In the data below, which lines hold the word "const"? Copy them.

+--

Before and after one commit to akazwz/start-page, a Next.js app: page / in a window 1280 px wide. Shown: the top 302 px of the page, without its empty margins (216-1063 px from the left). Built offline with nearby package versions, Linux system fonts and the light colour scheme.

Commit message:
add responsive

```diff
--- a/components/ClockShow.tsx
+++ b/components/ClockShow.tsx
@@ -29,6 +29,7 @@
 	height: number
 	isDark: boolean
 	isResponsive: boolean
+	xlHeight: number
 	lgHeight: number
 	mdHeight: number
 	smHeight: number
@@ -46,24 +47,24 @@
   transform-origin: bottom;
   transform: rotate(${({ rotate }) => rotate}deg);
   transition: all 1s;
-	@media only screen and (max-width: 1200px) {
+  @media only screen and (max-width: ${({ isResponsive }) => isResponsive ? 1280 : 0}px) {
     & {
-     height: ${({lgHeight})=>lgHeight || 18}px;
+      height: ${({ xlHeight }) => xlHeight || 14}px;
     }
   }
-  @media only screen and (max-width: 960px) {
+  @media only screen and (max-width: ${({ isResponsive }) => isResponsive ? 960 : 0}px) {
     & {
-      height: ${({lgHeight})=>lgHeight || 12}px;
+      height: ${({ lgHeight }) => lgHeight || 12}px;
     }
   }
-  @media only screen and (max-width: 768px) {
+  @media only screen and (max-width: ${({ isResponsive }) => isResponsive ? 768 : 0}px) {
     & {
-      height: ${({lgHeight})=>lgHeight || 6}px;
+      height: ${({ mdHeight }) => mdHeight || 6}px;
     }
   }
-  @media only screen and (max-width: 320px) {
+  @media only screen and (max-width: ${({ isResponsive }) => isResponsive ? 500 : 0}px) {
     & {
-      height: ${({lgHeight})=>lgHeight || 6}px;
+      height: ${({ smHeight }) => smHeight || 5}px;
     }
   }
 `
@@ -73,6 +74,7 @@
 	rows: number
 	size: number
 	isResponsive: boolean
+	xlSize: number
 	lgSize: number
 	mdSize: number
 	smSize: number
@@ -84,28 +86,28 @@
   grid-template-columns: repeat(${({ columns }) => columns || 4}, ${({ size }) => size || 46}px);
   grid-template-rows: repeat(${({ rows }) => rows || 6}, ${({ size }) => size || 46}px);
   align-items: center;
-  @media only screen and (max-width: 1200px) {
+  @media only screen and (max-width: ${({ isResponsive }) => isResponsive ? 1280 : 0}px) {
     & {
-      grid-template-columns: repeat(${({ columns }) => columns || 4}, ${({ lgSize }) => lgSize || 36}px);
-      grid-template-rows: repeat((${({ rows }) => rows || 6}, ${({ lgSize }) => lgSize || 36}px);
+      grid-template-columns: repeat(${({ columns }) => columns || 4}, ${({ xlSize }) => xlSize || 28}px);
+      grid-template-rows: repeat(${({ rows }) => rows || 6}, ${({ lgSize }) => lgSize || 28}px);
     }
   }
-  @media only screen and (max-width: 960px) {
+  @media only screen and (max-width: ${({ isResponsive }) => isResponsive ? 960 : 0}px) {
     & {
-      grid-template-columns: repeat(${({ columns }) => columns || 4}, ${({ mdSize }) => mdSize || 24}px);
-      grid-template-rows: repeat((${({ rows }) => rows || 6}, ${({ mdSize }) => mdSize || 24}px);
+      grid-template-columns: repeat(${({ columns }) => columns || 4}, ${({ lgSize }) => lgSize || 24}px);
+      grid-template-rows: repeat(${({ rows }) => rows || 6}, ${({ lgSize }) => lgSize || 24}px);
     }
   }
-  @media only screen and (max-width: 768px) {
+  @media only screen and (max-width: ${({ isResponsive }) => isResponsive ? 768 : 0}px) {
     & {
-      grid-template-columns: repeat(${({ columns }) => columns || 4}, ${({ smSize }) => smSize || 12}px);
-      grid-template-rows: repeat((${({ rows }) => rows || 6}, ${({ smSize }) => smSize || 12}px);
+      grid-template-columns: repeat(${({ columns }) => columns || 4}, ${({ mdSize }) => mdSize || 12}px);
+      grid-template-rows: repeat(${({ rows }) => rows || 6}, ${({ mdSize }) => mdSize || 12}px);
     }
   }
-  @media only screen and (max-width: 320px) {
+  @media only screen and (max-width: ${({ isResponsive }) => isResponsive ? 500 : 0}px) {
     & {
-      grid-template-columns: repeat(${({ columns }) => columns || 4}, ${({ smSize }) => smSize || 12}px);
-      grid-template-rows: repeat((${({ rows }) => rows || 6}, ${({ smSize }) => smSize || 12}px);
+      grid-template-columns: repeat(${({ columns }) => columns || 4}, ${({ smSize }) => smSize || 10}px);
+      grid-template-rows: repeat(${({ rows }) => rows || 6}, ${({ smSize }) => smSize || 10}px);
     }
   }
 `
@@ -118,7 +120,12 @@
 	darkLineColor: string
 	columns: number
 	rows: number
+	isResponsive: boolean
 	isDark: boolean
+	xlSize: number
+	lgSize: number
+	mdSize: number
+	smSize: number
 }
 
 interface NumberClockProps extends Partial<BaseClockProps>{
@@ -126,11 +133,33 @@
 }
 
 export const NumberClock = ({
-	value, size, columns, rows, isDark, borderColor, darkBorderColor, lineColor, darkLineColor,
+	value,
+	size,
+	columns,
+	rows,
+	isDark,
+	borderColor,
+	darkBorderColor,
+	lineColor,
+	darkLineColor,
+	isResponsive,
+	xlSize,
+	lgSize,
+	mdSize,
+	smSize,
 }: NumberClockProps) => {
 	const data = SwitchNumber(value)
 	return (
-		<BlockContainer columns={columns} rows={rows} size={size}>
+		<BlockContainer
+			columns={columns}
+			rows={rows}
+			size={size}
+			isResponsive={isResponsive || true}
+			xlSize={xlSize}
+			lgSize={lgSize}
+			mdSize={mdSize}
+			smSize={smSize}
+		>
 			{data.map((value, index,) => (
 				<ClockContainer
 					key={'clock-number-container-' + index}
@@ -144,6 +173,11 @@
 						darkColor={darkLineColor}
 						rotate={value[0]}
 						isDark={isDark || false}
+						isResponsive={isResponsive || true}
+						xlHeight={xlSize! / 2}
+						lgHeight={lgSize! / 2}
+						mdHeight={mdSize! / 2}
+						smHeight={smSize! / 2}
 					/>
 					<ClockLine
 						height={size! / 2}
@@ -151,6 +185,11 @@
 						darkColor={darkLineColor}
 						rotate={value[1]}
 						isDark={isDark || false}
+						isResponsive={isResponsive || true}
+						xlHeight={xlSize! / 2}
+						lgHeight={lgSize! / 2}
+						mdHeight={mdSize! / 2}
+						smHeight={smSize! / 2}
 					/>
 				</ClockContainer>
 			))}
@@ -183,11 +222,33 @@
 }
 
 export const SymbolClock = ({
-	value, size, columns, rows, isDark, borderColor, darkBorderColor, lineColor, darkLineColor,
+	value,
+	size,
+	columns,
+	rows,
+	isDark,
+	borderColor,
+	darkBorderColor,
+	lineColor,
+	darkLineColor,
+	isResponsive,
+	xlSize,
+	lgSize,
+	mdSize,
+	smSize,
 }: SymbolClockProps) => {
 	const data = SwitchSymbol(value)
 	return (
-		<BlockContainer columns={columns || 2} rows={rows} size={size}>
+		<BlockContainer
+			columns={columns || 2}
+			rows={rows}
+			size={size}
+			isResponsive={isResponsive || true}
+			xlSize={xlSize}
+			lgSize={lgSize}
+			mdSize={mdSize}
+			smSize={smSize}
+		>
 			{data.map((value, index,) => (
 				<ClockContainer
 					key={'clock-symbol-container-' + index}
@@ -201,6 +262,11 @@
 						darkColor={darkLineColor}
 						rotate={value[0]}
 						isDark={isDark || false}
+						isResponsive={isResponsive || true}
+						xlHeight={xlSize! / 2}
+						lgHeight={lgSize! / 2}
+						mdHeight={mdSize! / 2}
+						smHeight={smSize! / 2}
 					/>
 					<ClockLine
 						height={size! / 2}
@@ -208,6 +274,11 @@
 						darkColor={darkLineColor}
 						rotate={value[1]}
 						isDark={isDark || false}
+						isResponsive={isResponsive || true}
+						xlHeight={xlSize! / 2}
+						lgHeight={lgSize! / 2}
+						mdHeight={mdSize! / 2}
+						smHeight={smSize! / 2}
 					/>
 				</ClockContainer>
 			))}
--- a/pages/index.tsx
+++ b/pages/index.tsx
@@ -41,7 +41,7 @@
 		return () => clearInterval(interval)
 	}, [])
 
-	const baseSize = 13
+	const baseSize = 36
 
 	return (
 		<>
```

+--

RESULT OF THIS TASK =>
 export const NumberClock = ({
 	const data = SwitchNumber(value)
 export const SymbolClock = ({
 	const data = SwitchSymbol(value)
-	const baseSize = 13
+	const baseSize = 36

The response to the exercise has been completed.